**Instructions to follow:** The lines to copy are those in the listing below that contain the word "strong".

**Data to process:**
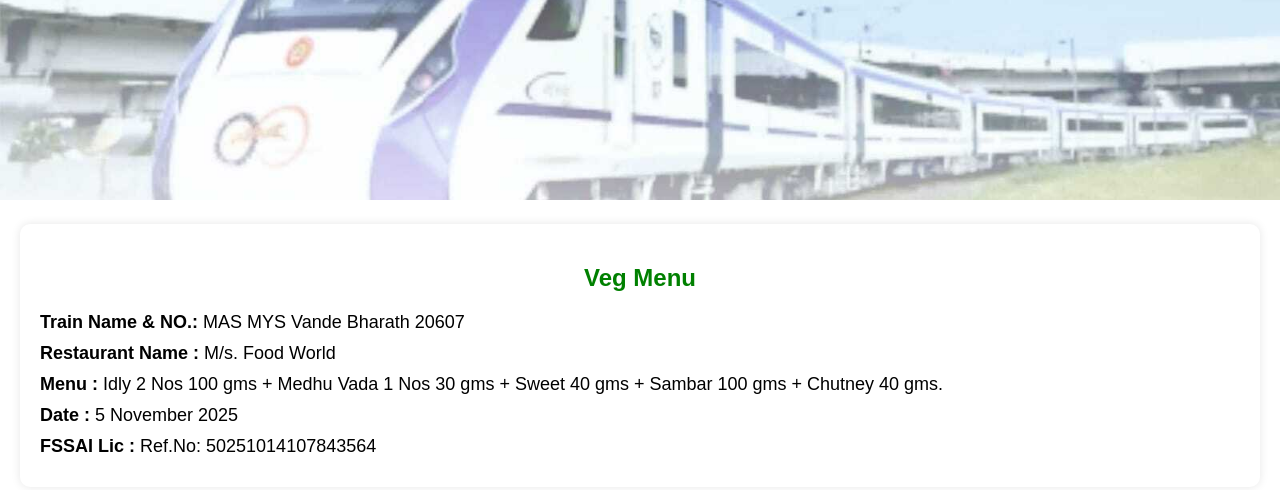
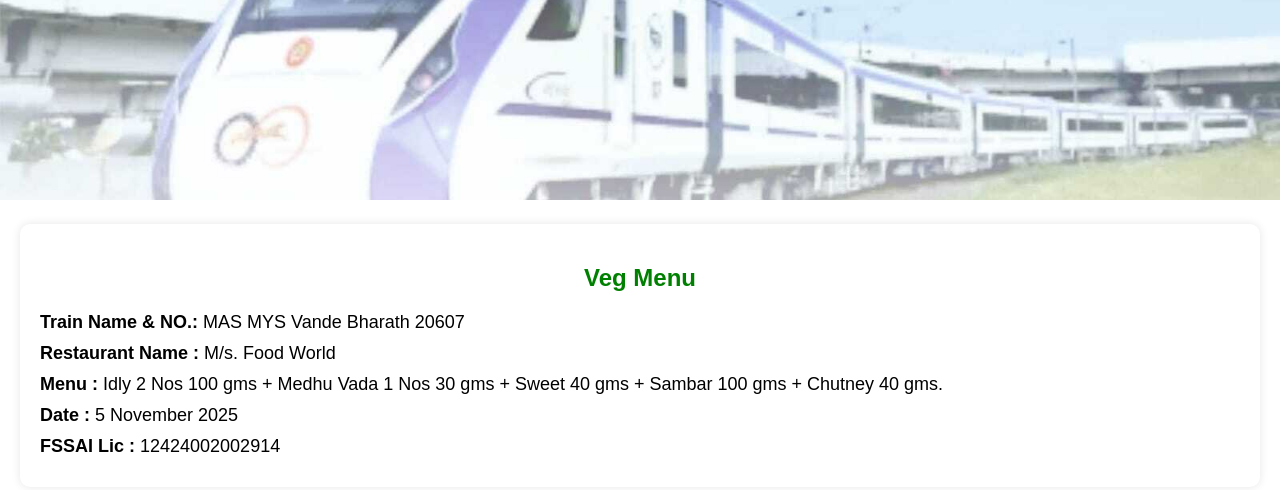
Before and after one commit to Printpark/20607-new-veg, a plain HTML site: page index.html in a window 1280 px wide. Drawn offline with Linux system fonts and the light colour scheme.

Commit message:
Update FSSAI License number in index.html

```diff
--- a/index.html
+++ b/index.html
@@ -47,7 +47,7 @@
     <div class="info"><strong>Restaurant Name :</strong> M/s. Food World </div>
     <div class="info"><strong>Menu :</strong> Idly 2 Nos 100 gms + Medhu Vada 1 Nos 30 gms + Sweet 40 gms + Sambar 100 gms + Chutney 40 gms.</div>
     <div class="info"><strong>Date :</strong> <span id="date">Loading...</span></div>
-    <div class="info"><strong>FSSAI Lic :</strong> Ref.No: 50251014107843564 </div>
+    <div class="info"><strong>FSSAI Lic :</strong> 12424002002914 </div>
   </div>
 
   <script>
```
---
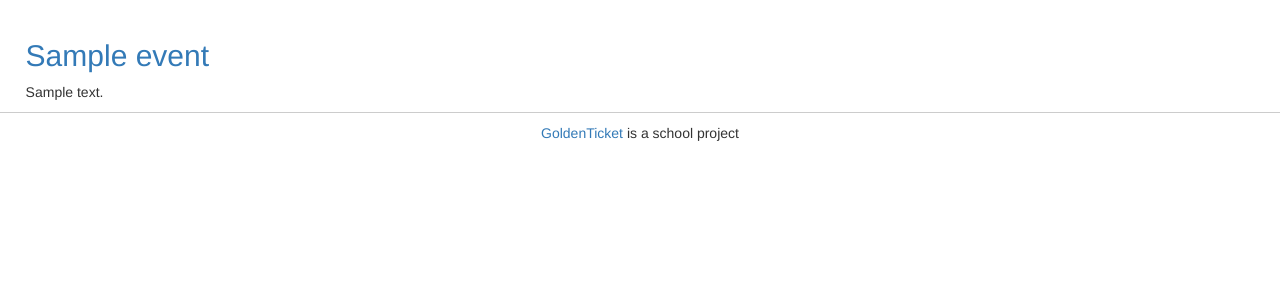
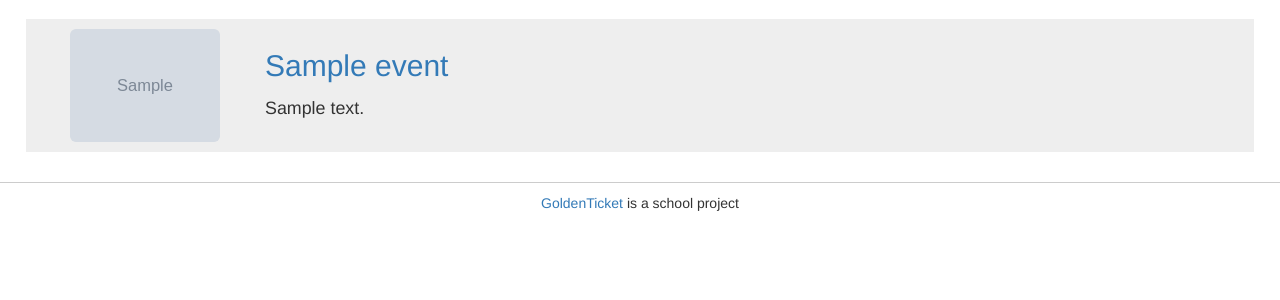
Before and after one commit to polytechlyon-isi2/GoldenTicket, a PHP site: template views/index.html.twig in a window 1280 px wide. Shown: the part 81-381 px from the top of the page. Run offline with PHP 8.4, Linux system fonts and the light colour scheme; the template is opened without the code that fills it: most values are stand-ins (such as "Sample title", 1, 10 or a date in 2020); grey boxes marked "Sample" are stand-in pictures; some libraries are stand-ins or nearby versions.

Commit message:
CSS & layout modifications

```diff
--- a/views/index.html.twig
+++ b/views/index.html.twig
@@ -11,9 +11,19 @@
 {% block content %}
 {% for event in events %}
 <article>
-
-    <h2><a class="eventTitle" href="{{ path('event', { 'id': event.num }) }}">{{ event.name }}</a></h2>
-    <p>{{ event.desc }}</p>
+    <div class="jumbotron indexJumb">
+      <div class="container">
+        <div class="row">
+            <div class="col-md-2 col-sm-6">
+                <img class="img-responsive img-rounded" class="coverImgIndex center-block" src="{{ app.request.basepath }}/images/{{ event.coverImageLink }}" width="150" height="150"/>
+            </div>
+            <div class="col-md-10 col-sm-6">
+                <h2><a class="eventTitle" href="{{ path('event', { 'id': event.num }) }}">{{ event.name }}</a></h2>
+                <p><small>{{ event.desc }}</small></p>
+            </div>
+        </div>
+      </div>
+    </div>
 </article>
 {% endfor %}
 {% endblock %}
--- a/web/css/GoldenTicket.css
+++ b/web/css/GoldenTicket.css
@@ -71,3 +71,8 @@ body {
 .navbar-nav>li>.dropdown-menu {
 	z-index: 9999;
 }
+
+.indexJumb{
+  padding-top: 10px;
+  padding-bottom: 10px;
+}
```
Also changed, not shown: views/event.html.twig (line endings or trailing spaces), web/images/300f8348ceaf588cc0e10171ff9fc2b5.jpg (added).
* * *
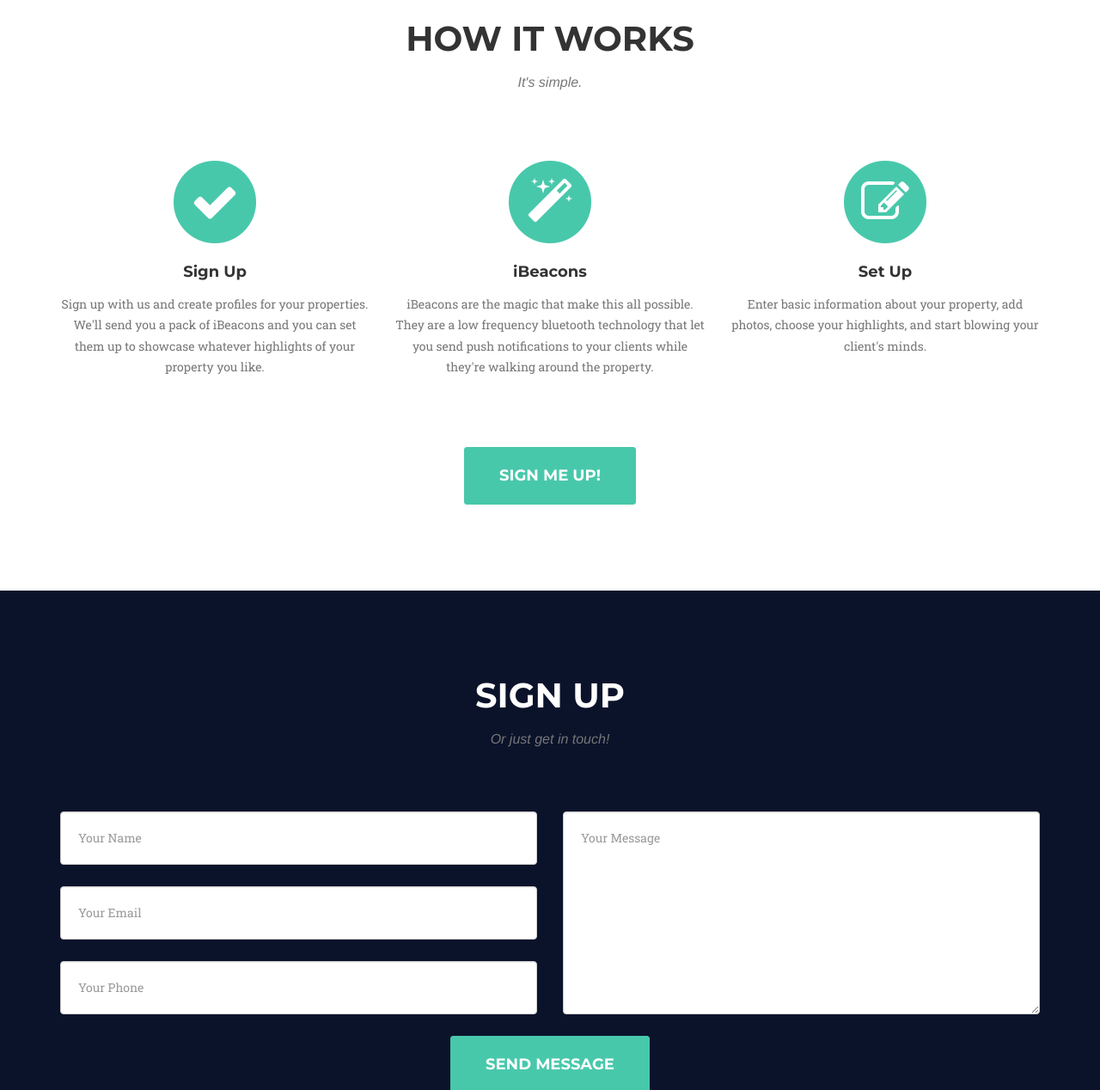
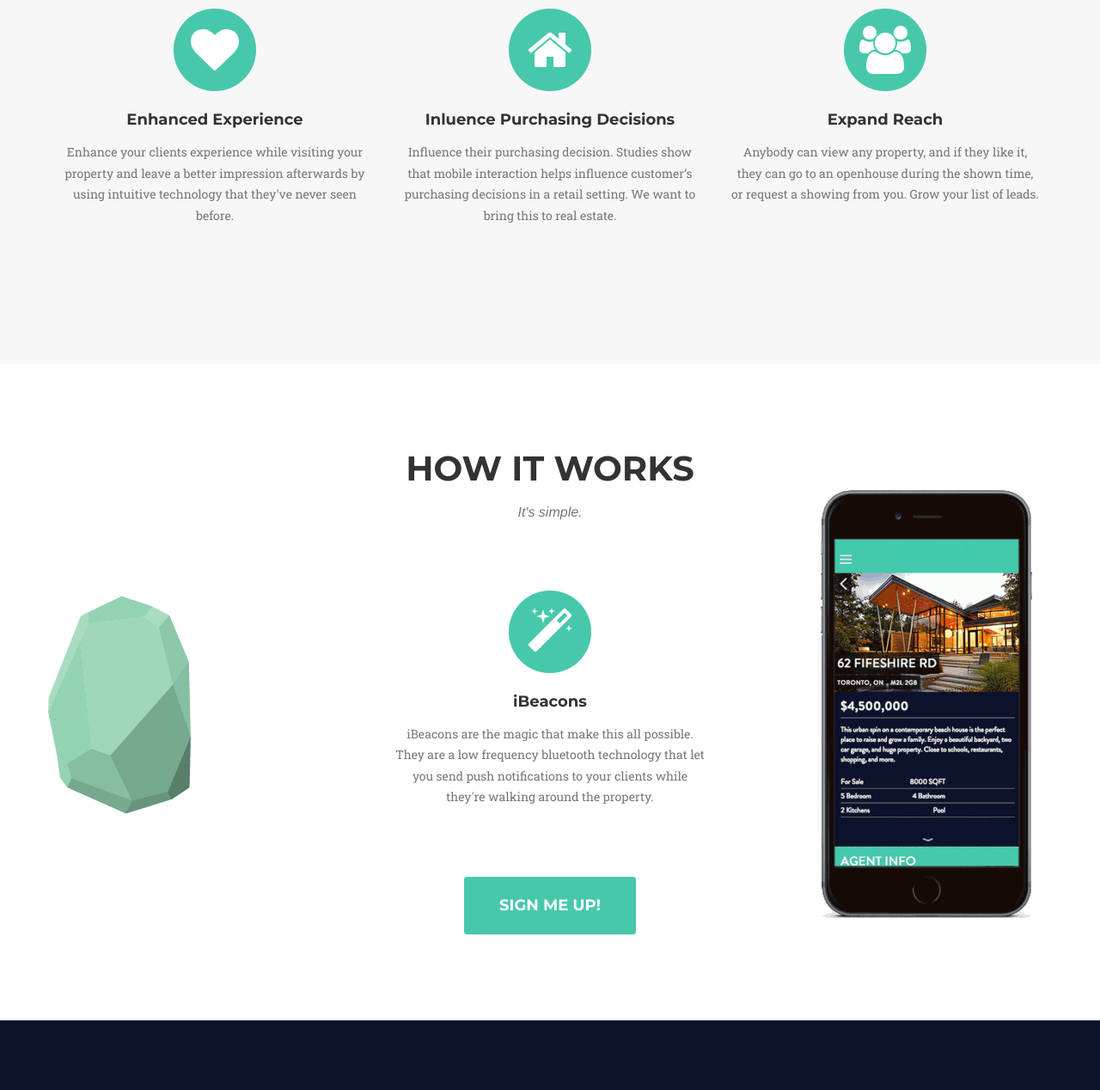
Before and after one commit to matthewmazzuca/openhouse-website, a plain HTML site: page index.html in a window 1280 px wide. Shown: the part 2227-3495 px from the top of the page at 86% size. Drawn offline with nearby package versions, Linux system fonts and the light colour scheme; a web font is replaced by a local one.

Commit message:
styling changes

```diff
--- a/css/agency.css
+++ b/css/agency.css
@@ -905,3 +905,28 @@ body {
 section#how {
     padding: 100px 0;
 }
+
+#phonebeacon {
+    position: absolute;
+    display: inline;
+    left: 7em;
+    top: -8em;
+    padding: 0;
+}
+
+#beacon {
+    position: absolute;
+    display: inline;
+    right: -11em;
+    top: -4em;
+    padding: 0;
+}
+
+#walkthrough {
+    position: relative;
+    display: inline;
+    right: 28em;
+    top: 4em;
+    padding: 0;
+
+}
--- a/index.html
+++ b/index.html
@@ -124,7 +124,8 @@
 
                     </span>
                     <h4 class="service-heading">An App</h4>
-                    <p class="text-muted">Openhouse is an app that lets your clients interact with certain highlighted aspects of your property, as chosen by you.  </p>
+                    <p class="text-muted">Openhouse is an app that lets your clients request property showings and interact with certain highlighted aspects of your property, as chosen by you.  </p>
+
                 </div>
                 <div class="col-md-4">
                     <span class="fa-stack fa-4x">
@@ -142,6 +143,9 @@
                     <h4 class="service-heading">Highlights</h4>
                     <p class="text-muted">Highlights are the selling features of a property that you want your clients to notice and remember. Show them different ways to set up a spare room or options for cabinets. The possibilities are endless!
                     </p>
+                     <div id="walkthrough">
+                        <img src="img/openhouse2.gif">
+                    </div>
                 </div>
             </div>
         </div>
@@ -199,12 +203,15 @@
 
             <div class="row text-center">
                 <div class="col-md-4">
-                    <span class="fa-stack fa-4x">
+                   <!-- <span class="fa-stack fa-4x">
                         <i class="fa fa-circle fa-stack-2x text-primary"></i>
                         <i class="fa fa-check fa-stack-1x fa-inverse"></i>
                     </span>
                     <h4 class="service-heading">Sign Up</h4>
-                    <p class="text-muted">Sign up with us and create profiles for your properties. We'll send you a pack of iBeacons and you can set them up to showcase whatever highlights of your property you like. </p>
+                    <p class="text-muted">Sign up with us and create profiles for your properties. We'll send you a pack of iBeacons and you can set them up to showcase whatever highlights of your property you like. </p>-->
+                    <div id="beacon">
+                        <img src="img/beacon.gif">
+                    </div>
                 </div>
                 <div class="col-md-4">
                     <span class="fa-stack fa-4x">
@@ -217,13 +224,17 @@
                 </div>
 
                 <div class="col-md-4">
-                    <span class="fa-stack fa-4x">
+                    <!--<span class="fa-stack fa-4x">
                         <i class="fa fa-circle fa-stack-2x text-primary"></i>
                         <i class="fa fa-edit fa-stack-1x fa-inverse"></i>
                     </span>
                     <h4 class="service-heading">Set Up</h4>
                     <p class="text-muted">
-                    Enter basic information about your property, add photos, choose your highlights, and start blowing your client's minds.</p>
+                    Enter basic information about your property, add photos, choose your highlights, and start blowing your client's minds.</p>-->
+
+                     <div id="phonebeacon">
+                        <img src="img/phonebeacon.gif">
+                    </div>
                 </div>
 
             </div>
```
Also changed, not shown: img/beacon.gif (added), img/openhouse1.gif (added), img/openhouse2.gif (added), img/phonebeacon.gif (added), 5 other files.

**Answer below:**
     <div class="info"><strong>Restaurant Name :</strong> M/s. Food World </div>
     <div class="info"><strong>Menu :</strong> Idly 2 Nos 100 gms + Medhu Vada 1 Nos 30 gms + Sweet 40 gms + Sambar 100 gms + Chutney 40 gms.</div>
     <div class="info"><strong>Date :</strong> <span id="date">Loading...</span></div>
-    <div class="info"><strong>FSSAI Lic :</strong> Ref.No: 50251014107843564 </div>
+    <div class="info"><strong>FSSAI Lic :</strong> 12424002002914 </div>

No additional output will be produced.